**WORKING DATA**
★ ★ ★ ★ ★ ★ ★
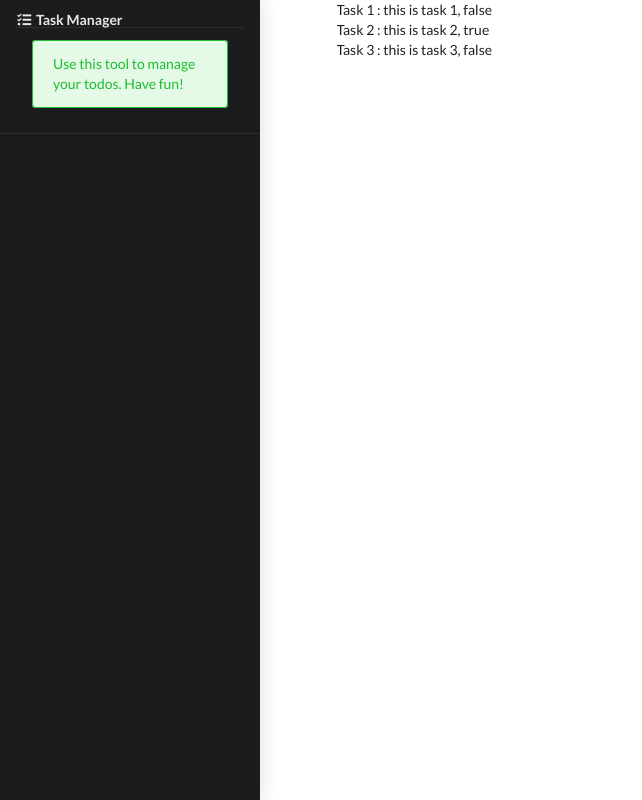
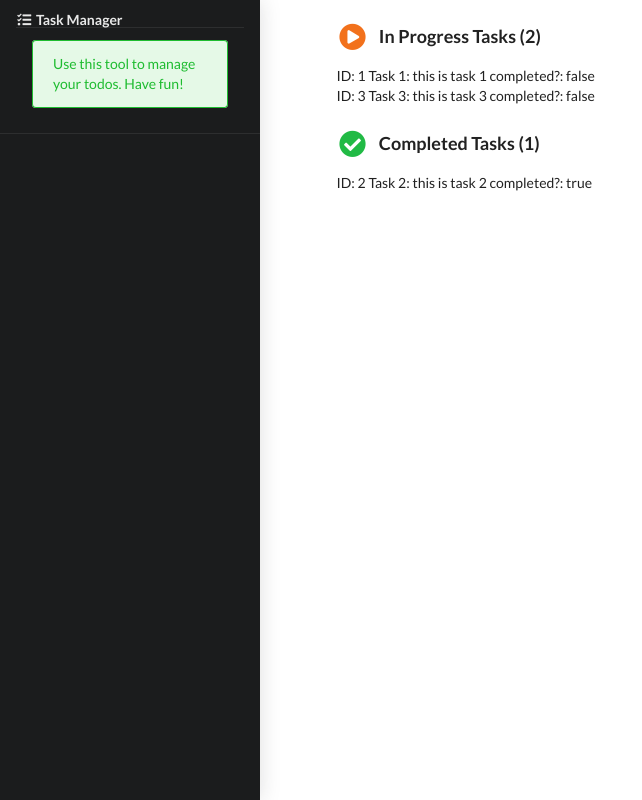
Before and after one commit to prodigy7748/task_manager_with_vuejs, a plain HTML site: page index.html in a window 1280 px wide. Shown: the whole page, without its empty margins (0-642 px from the left). Drawn offline with nearby package versions, Linux system fonts and the light colour scheme.

Commit message:
add todoTasks and completedTasks

```diff
--- a/app.js
+++ b/app.js
@@ -5,7 +5,14 @@ var app = new Vue({
       { id: 1, name: "Task 1", description: "this is task 1", completed: false },
       { id: 2, name: "Task 2", description: "this is task 2", completed: true },
       { id: 3, name: "Task 3", description: "this is task 3", completed: false }
-    ],
-    message: "hello world"
-  }
+    ]
+  },
+  computed: {
+    completedTasks: function() {
+      return this.tasks.filter( item => item.completed == true );
+    },
+    todoTasks: function() {
+      return this.tasks.filter( item => item.completed == false);
+    }
+  },
 })
--- a/index.html
+++ b/index.html
@@ -5,6 +5,7 @@
   <meta name="viewport" content="width=device-width, initial-scale=1.0">
   <script src="https://cdn.jsdelivr.net/npm/vue@2/dist/vue.min.js"></script>
   <link rel="stylesheet" href="https://cdn.jsdelivr.net/npm/semantic-ui@2.4.2/dist/semantic.min.css">
+  <link rel="stylesheet" href="style.css">
   <title>Task Management App</title>
 </head>
 <body>
@@ -20,12 +21,29 @@
       </div>
     </div>
     <div class="ui container pusher">
-      <div v-for="task in tasks">
-        {{ task.name }} : {{ task.description }}, {{ task.completed }}
+      <div class="ui grid">
+        <div class="six wide column">
+
+          <div id="todo" class="tasklist">
+            <div class="ui header">
+              <i class="icon play circle orange"></i>In Progress Tasks ({{ todoTasks.length }})
+            </div>
+            <div v-for="task in todoTasks">
+             ID: {{ task.id }} {{ task.name }}: {{ task.description }} completed?: {{ task.completed }}
+            </div>
+          </div>
+
+          <div id="completed" class="tasklist">
+            <div class="ui header">
+              <i class="icon check circle green"></i>Completed Tasks ({{ completedTasks.length }})
+            </div>
+            <div v-for="task in completedTasks">
+              ID: {{ task.id }} {{ task.name }}: {{ task.description }} completed?: {{ task.completed }}
+            </div>
+          </div>
+
+        </div>
       </div>
-    </div>
-    <div class="ui container pusher">
-      {{ message }}
     </div>
   </div>
   <script src="app.js"></script>
--- /dev/null
+++ b/style.css
@@ -0,0 +1,3 @@
+.tasklist{
+  padding-top: 2em;
+}
```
★ ★ ★ ★ ★ ★ ★
**EXERCISE AIM**
Set down the material above exactly as written, but not the pictures.

**RESULT OF THE TASK**
Before and after one commit to prodigy7748/task_manager_with_vuejs, a plain HTML site: page index.html in a window 1280 px wide. Shown: the whole page, without its empty margins (0-642 px from the left). Drawn offline with nearby package versions, Linux system fonts and the light colour scheme.

Commit message:
add todoTasks and completedTasks

```diff
--- a/app.js
+++ b/app.js
@@ -5,7 +5,14 @@ var app = new Vue({
       { id: 1, name: "Task 1", description: "this is task 1", completed: false },
       { id: 2, name: "Task 2", description: "this is task 2", completed: true },
       { id: 3, name: "Task 3", description: "this is task 3", completed: false }
-    ],
-    message: "hello world"
-  }
+    ]
+  },
+  computed: {
+    completedTasks: function() {
+      return this.tasks.filter( item => item.completed == true );
+    },
+    todoTasks: function() {
+      return this.tasks.filter( item => item.completed == false);
+    }
+  },
 })
--- a/index.html
+++ b/index.html
@@ -5,6 +5,7 @@
   <meta name="viewport" content="width=device-width, initial-scale=1.0">
   <script src="https://cdn.jsdelivr.net/npm/vue@2/dist/vue.min.js"></script>
   <link rel="stylesheet" href="https://cdn.jsdelivr.net/npm/semantic-ui@2.4.2/dist/semantic.min.css">
+  <link rel="stylesheet" href="style.css">
   <title>Task Management App</title>
 </head>
 <body>
@@ -20,12 +21,29 @@
       </div>
     </div>
     <div class="ui container pusher">
-      <div v-for="task in tasks">
-        {{ task.name }} : {{ task.description }}, {{ task.completed }}
+      <div class="ui grid">
+        <div class="six wide column">
+
+          <div id="todo" class="tasklist">
+            <div class="ui header">
+              <i class="icon play circle orange"></i>In Progress Tasks ({{ todoTasks.length }})
+            </div>
+            <div v-for="task in todoTasks">
+             ID: {{ task.id }} {{ task.name }}: {{ task.description }} completed?: {{ task.completed }}
+            </div>
+          </div>
+
+          <div id="completed" class="tasklist">
+            <div class="ui header">
+              <i class="icon check circle green"></i>Completed Tasks ({{ completedTasks.length }})
+            </div>
+            <div v-for="task in completedTasks">
+              ID: {{ task.id }} {{ task.name }}: {{ task.description }} completed?: {{ task.completed }}
+            </div>
+          </div>
+
+        </div>
       </div>
-    </div>
-    <div class="ui container pusher">
-      {{ message }}
     </div>
   </div>
   <script src="app.js"></script>
--- /dev/null
+++ b/style.css
@@ -0,0 +1,3 @@
+.tasklist{
+  padding-top: 2em;
+}
```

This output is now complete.